Task description:
Each of the records must appear again, exactly as it was written.

Dataset:
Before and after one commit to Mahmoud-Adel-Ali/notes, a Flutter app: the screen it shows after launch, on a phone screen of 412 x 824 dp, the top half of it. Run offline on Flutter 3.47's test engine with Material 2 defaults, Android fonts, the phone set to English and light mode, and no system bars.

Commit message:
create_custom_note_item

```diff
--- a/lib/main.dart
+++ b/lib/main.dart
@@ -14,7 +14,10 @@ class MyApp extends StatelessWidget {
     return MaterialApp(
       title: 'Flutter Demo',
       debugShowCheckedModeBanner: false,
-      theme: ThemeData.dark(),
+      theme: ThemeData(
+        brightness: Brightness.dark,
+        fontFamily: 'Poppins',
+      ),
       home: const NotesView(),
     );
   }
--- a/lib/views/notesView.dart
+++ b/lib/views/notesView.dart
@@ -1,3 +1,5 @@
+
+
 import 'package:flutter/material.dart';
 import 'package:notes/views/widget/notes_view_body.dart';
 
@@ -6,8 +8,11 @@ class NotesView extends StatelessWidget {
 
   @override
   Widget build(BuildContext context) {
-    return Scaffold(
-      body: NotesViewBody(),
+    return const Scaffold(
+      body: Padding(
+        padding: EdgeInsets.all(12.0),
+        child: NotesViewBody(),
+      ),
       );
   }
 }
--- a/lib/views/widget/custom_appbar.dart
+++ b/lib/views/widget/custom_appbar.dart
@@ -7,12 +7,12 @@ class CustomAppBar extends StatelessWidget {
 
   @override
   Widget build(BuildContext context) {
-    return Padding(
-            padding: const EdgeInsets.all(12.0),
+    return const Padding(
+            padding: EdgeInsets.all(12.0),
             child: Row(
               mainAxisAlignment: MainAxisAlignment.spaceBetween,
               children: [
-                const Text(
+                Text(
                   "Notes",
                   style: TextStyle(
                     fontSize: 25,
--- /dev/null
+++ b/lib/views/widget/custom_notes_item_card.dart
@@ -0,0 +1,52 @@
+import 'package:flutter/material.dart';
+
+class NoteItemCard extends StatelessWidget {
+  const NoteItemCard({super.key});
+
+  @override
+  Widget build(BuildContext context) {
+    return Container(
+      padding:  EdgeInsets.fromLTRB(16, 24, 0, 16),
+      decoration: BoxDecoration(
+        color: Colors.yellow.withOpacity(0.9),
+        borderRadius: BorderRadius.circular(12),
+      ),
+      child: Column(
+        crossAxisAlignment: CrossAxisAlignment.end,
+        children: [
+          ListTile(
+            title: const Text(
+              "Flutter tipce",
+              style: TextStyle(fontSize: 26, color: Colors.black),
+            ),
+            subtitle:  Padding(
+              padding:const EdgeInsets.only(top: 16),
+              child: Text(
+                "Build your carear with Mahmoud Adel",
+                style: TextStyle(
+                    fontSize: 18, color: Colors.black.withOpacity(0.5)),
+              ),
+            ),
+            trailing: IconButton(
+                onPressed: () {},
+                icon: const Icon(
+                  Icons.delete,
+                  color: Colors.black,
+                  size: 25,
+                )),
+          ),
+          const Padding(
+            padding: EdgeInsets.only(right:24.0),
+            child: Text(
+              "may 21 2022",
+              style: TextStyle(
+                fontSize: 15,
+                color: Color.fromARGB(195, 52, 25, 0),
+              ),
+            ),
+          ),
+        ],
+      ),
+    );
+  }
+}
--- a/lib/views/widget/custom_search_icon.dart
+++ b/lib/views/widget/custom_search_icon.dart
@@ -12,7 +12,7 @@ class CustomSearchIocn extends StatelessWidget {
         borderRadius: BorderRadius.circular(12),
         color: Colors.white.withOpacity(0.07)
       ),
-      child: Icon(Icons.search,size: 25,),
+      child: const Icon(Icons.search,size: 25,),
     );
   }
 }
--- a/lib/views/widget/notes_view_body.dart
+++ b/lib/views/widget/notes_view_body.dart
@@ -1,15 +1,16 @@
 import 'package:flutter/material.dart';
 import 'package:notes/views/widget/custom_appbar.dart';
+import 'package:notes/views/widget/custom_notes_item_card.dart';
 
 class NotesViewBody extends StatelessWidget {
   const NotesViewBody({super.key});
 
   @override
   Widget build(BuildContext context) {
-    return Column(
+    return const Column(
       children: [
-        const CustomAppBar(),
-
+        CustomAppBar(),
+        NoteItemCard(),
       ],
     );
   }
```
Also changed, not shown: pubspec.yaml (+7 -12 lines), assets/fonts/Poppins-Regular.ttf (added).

Solution for this exercise:
Before and after one commit to Mahmoud-Adel-Ali/notes, a Flutter app: the screen it shows after launch, on a phone screen of 412 x 824 dp, the top half of it. Run offline on Flutter 3.47's test engine with Material 2 defaults, Android fonts, the phone set to English and light mode, and no system bars.

Commit message:
create_custom_note_item

```diff
--- a/lib/main.dart
+++ b/lib/main.dart
@@ -14,7 +14,10 @@ class MyApp extends StatelessWidget {
     return MaterialApp(
       title: 'Flutter Demo',
       debugShowCheckedModeBanner: false,
-      theme: ThemeData.dark(),
+      theme: ThemeData(
+        brightness: Brightness.dark,
+        fontFamily: 'Poppins',
+      ),
       home: const NotesView(),
     );
   }
--- a/lib/views/notesView.dart
+++ b/lib/views/notesView.dart
@@ -1,3 +1,5 @@
+
+
 import 'package:flutter/material.dart';
 import 'package:notes/views/widget/notes_view_body.dart';
 
@@ -6,8 +8,11 @@ class NotesView extends StatelessWidget {
 
   @override
   Widget build(BuildContext context) {
-    return Scaffold(
-      body: NotesViewBody(),
+    return const Scaffold(
+      body: Padding(
+        padding: EdgeInsets.all(12.0),
+        child: NotesViewBody(),
+      ),
       );
   }
 }
--- a/lib/views/widget/custom_appbar.dart
+++ b/lib/views/widget/custom_appbar.dart
@@ -7,12 +7,12 @@ class CustomAppBar extends StatelessWidget {
 
   @override
   Widget build(BuildContext context) {
-    return Padding(
-            padding: const EdgeInsets.all(12.0),
+    return const Padding(
+            padding: EdgeInsets.all(12.0),
             child: Row(
               mainAxisAlignment: MainAxisAlignment.spaceBetween,
               children: [
-                const Text(
+                Text(
                   "Notes",
                   style: TextStyle(
                     fontSize: 25,
--- /dev/null
+++ b/lib/views/widget/custom_notes_item_card.dart
@@ -0,0 +1,52 @@
+import 'package:flutter/material.dart';
+
+class NoteItemCard extends StatelessWidget {
+  const NoteItemCard({super.key});
+
+  @override
+  Widget build(BuildContext context) {
+    return Container(
+      padding:  EdgeInsets.fromLTRB(16, 24, 0, 16),
+      decoration: BoxDecoration(
+        color: Colors.yellow.withOpacity(0.9),
+        borderRadius: BorderRadius.circular(12),
+      ),
+      child: Column(
+        crossAxisAlignment: CrossAxisAlignment.end,
+        children: [
+          ListTile(
+            title: const Text(
+              "Flutter tipce",
+              style: TextStyle(fontSize: 26, color: Colors.black),
+            ),
+            subtitle:  Padding(
+              padding:const EdgeInsets.only(top: 16),
+              child: Text(
+                "Build your carear with Mahmoud Adel",
+                style: TextStyle(
+                    fontSize: 18, color: Colors.black.withOpacity(0.5)),
+              ),
+            ),
+            trailing: IconButton(
+                onPressed: () {},
+                icon: const Icon(
+                  Icons.delete,
+                  color: Colors.black,
+                  size: 25,
+                )),
+          ),
+          const Padding(
+            padding: EdgeInsets.only(right:24.0),
+            child: Text(
+              "may 21 2022",
+              style: TextStyle(
+                fontSize: 15,
+                color: Color.fromARGB(195, 52, 25, 0),
+              ),
+            ),
+          ),
+        ],
+      ),
+    );
+  }
+}
--- a/lib/views/widget/custom_search_icon.dart
+++ b/lib/views/widget/custom_search_icon.dart
@@ -12,7 +12,7 @@ class CustomSearchIocn extends StatelessWidget {
         borderRadius: BorderRadius.circular(12),
         color: Colors.white.withOpacity(0.07)
       ),
-      child: Icon(Icons.search,size: 25,),
+      child: const Icon(Icons.search,size: 25,),
     );
   }
 }
--- a/lib/views/widget/notes_view_body.dart
+++ b/lib/views/widget/notes_view_body.dart
@@ -1,15 +1,16 @@
 import 'package:flutter/material.dart';
 import 'package:notes/views/widget/custom_appbar.dart';
+import 'package:notes/views/widget/custom_notes_item_card.dart';
 
 class NotesViewBody extends StatelessWidget {
   const NotesViewBody({super.key});
 
   @override
   Widget build(BuildContext context) {
-    return Column(
+    return const Column(
       children: [
-        const CustomAppBar(),
-
+        CustomAppBar(),
+        NoteItemCard(),
       ],
     );
   }
```
Also changed, not shown: pubspec.yaml (+7 -12 lines), assets/fonts/Poppins-Regular.ttf (added).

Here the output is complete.